They call them "overdose prevention sites." I'd never heard of them until I saw the picture in the LA Times of a drug user literally falling down in the middle of a city plaza where dozens of people were openly consuming fentanyl, meth and other deadly drugs.
What makes it a "prevention" site is that they are less likely to overdose out in public, with public health workers circulating around the plaza handing out Narcan, the overdose reversal medication, helping people into a sitting position and reminding them to breathe. The police who were there reportedly gave some of the street vendors a hard time; the drug users they leave alone or help out.
The San Francisco location, at United Nations Plaza, has been shut down, and the question whether it or a similar location will reopen in that city is an issue now facing the mayor.
The question of whether the example should be followed elsewhere in an effort to combat accidental overdoses is a question for the rest of us.
The numbers are striking. According to the Centers for Disease Control and Prevention, more than 100,000 Americans died of overdoses in the year ending last June.
In San Francisco, 550 drug overdoses were reported last year by the coroner. In the plaza, according to published reports, more than 330 overdoses were reversed. Lives saved.
In Los Angeles, a spate of high school overdoses has led to concerns that schools be equipped with Narcan, sparking the usual, usually futile debate about whether having life-saving equipment encourages people to risk their lives. There has also been talk of establishing an overdose prevention site in Los Angeles. And the same questions are raised.
No one wants one in their backyard. Even the pictures are shocking. On the other hand, the argument is unanswerable.
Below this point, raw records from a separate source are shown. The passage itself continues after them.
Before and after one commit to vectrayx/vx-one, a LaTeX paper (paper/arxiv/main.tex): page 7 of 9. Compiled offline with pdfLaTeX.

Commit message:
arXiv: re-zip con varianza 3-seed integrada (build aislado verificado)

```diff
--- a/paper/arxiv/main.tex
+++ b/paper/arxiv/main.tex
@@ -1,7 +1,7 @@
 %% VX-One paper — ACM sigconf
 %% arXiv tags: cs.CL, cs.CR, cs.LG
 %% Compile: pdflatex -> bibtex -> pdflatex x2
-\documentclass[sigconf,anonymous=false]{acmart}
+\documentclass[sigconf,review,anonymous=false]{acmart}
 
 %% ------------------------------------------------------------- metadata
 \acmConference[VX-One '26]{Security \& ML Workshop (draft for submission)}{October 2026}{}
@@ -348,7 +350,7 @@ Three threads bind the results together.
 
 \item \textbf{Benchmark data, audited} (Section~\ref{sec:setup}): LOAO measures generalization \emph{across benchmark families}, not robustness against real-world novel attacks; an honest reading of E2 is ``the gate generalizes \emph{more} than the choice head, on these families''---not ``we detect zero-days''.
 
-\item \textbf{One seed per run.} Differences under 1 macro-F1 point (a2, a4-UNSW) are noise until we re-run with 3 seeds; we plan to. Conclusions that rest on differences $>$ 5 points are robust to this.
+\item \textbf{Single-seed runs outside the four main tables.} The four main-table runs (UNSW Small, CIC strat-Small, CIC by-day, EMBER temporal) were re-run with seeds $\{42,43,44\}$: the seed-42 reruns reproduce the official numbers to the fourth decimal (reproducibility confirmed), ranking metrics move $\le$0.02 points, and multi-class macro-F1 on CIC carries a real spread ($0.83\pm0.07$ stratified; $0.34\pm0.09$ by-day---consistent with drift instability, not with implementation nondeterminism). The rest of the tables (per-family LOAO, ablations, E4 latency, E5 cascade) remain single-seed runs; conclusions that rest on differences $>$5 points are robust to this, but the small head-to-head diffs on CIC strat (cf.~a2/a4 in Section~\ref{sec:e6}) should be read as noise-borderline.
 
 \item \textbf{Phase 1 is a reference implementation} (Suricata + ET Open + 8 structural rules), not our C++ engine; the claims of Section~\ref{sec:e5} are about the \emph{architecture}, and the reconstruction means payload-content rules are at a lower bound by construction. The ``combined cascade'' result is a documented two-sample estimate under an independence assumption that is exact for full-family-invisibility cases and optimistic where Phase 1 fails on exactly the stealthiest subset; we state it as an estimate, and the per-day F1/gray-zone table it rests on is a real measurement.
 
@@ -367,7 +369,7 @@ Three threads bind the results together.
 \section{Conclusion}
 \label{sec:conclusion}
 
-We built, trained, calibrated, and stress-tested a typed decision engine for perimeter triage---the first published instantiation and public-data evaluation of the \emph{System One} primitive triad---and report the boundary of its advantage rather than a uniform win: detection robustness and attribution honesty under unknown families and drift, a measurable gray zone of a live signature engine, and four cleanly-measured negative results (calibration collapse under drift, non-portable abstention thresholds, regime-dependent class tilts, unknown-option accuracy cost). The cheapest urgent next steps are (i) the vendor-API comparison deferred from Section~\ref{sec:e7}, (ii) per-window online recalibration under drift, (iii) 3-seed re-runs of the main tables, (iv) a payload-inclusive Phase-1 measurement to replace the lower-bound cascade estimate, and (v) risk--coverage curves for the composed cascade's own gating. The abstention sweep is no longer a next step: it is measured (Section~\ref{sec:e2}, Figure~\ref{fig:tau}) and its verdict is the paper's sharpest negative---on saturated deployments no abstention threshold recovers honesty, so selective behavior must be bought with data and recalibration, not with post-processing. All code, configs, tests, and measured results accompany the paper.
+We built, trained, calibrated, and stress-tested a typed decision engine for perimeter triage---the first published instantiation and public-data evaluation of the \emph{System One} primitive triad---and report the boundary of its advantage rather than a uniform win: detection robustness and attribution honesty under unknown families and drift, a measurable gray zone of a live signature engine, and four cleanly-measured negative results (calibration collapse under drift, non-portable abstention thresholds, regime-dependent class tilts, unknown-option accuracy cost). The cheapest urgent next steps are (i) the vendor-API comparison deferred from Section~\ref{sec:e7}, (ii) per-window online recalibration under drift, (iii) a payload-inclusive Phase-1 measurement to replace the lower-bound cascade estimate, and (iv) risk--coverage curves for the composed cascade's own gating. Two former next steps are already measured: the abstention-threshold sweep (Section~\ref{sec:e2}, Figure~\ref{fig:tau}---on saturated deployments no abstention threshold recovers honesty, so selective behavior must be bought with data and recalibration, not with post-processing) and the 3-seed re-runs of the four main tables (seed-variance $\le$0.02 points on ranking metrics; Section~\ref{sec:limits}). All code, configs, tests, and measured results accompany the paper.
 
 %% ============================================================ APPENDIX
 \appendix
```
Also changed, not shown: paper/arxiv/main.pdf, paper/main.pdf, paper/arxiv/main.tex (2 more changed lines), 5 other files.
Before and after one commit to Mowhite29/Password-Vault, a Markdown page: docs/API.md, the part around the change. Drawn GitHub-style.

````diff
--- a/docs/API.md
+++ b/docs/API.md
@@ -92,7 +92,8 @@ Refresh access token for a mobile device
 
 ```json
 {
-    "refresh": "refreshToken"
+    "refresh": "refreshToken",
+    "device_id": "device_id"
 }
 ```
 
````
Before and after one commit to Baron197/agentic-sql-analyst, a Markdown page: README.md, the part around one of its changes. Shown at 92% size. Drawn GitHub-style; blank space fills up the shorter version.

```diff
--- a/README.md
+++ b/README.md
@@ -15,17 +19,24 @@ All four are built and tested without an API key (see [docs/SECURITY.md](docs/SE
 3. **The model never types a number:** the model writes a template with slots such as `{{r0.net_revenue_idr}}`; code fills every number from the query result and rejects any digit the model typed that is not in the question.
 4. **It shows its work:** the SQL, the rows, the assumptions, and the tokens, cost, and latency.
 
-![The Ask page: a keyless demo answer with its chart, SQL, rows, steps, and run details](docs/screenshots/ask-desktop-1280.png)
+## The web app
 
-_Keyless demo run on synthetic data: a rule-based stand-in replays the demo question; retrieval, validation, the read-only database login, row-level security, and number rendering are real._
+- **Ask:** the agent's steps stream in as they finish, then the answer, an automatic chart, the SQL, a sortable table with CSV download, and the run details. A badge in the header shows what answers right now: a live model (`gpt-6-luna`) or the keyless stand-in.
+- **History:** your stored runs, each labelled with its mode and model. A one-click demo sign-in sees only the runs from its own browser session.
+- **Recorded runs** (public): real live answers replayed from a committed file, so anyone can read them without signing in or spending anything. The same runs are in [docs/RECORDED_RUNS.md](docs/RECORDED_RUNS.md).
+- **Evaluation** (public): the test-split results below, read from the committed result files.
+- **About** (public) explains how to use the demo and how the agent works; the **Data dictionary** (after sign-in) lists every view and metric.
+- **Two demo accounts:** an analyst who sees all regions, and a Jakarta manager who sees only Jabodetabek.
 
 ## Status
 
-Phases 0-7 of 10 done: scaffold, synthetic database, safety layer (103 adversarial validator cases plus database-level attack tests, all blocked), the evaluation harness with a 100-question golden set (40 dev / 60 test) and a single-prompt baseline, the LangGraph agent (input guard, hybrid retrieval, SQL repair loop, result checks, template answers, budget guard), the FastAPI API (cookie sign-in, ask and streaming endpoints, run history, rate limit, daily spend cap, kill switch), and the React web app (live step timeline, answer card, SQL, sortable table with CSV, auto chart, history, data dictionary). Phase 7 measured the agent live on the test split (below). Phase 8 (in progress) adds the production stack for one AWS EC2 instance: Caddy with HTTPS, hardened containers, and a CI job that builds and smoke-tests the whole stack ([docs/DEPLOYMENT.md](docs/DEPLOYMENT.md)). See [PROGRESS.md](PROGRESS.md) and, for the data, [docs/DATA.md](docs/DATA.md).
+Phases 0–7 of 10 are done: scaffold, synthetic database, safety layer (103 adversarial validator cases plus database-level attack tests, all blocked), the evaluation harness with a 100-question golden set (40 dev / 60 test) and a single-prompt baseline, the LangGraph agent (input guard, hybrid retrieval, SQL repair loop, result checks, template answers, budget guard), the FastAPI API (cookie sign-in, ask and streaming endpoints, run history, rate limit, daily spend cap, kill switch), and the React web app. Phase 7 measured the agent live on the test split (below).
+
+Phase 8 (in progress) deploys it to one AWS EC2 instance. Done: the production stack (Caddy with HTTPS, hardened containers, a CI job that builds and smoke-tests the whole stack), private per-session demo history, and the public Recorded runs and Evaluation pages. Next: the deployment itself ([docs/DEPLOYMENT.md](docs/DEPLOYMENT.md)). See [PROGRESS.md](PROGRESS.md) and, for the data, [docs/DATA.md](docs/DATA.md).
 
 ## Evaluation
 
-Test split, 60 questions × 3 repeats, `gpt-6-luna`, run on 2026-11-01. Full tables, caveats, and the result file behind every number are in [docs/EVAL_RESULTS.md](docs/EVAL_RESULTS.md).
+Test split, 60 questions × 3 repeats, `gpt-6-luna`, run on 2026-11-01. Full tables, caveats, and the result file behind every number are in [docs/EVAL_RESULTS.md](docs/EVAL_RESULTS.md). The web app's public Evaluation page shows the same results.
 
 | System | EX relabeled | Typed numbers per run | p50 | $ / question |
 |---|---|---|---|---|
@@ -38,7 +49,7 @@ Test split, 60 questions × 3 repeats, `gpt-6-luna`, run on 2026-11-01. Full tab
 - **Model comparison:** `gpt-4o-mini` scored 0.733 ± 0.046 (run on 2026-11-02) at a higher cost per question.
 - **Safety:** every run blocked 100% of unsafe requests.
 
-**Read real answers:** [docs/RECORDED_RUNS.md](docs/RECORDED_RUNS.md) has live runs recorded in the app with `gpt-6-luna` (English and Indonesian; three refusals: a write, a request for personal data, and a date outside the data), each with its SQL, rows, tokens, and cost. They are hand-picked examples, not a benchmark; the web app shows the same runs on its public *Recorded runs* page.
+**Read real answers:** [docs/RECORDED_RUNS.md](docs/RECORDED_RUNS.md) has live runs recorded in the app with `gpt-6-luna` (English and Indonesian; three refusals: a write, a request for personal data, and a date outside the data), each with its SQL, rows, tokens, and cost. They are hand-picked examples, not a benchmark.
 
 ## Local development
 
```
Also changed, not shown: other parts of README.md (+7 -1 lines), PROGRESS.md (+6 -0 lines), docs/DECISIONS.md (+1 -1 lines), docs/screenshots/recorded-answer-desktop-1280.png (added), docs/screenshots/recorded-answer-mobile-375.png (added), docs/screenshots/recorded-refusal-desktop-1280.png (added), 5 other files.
Do we value human life or not?
If using drugs in an open and safe space will save lives, exactly what is the argument against it? That shooting up will look more attractive? There is nothing attractive about the pictures, or the people in them.
There is a reason you don't want this in your backyard, no matter how much police protection surrounds it. It isn't for people in rehab, God knows.
This is for people who would be going down the drain. This is what the drain looks like. Shouldn't we do everything we can to save them?
Apparently at the San Francisco sites, overdoses were reversed in a courtyard that you couldn't see into if you were just passing by. Certainly, it's nothing anyone would want to watch.
But we have fought a symbolically fraught and horrifyingly ineffective war on drugs for so long that it only seems to make sense to look for public health solutions to tragedies that just aren't going to be avoided by building more prison beds.
Overdose prevention sites are a threat to our comfort level. But the epidemic of dangerous fentanyl mixed with recreational drugs isn't much comfort either. Nor is there any comfort to be had in the faces of the homeless drug users who stare back from the newspaper stories.
This is real life. There is a choice to be made, and ultimately it is ours, to choose life.
Susan Estrich is a politician, professor, lawyer and writer. Whether on the pages of newspapers such as The New York Times, the Los Angeles Times and The Washington Post or as a television commentator on countless news programs on CNN, Fox News, NBC, ABC, CBS and NBC, she has tackled legal matters, women's concerns, national politics and social issues. Read Susan Estrich's Reports — More Here.